§ **EXERCISE**: Reproduce the entries that follow, exactly and in full.
─── RECORDS TO USE ───
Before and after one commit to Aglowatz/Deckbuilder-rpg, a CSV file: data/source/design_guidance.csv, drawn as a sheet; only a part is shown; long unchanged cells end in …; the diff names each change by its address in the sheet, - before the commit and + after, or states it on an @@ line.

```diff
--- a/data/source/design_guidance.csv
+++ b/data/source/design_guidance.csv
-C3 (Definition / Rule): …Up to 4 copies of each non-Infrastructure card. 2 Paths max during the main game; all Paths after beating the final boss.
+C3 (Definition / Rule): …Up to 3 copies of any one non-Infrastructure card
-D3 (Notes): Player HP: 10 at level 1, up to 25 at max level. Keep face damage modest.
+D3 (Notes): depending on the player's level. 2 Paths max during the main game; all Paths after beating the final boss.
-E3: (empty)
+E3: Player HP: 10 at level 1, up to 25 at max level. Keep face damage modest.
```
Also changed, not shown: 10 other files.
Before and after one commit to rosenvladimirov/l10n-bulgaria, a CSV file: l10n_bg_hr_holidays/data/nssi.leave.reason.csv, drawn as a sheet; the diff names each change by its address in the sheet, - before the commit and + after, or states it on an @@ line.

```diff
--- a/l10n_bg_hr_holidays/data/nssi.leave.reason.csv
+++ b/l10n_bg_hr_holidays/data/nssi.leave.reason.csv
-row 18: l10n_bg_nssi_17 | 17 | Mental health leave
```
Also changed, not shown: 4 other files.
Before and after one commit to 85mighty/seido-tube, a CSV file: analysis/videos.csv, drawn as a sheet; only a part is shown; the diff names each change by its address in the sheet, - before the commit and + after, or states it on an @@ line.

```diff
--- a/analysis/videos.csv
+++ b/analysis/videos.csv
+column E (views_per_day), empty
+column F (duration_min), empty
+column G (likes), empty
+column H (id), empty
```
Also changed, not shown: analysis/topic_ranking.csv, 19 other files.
───
§ **SOLUTION FOR THIS EXERCISE**:
Before and after one commit to Aglowatz/Deckbuilder-rpg, a CSV file: data/source/design_guidance.csv, drawn as a sheet; only a part is shown; long unchanged cells end in …; the diff names each change by its address in the sheet, - before the commit and + after, or states it on an @@ line.

```diff
--- a/data/source/design_guidance.csv
+++ b/data/source/design_guidance.csv
-C3 (Definition / Rule): …Up to 4 copies of each non-Infrastructure card. 2 Paths max during the main game; all Paths after beating the final boss.
+C3 (Definition / Rule): …Up to 3 copies of any one non-Infrastructure card
-D3 (Notes): Player HP: 10 at level 1, up to 25 at max level. Keep face damage modest.
+D3 (Notes): depending on the player's level. 2 Paths max during the main game; all Paths after beating the final boss.
-E3: (empty)
+E3: Player HP: 10 at level 1, up to 25 at max level. Keep face damage modest.
```
Also changed, not shown: 10 other files.
Before and after one commit to rosenvladimirov/l10n-bulgaria, a CSV file: l10n_bg_hr_holidays/data/nssi.leave.reason.csv, drawn as a sheet; the diff names each change by its address in the sheet, - before the commit and + after, or states it on an @@ line.

```diff
--- a/l10n_bg_hr_holidays/data/nssi.leave.reason.csv
+++ b/l10n_bg_hr_holidays/data/nssi.leave.reason.csv
-row 18: l10n_bg_nssi_17 | 17 | Mental health leave
```
Also changed, not shown: 4 other files.
Before and after one commit to 85mighty/seido-tube, a CSV file: analysis/videos.csv, drawn as a sheet; only a part is shown; the diff names each change by its address in the sheet, - before the commit and + after, or states it on an @@ line.

```diff
--- a/analysis/videos.csv
+++ b/analysis/videos.csv
+column E (views_per_day), empty
+column F (duration_min), empty
+column G (likes), empty
+column H (id), empty
```
Also changed, not shown: analysis/topic_ranking.csv, 19 other files.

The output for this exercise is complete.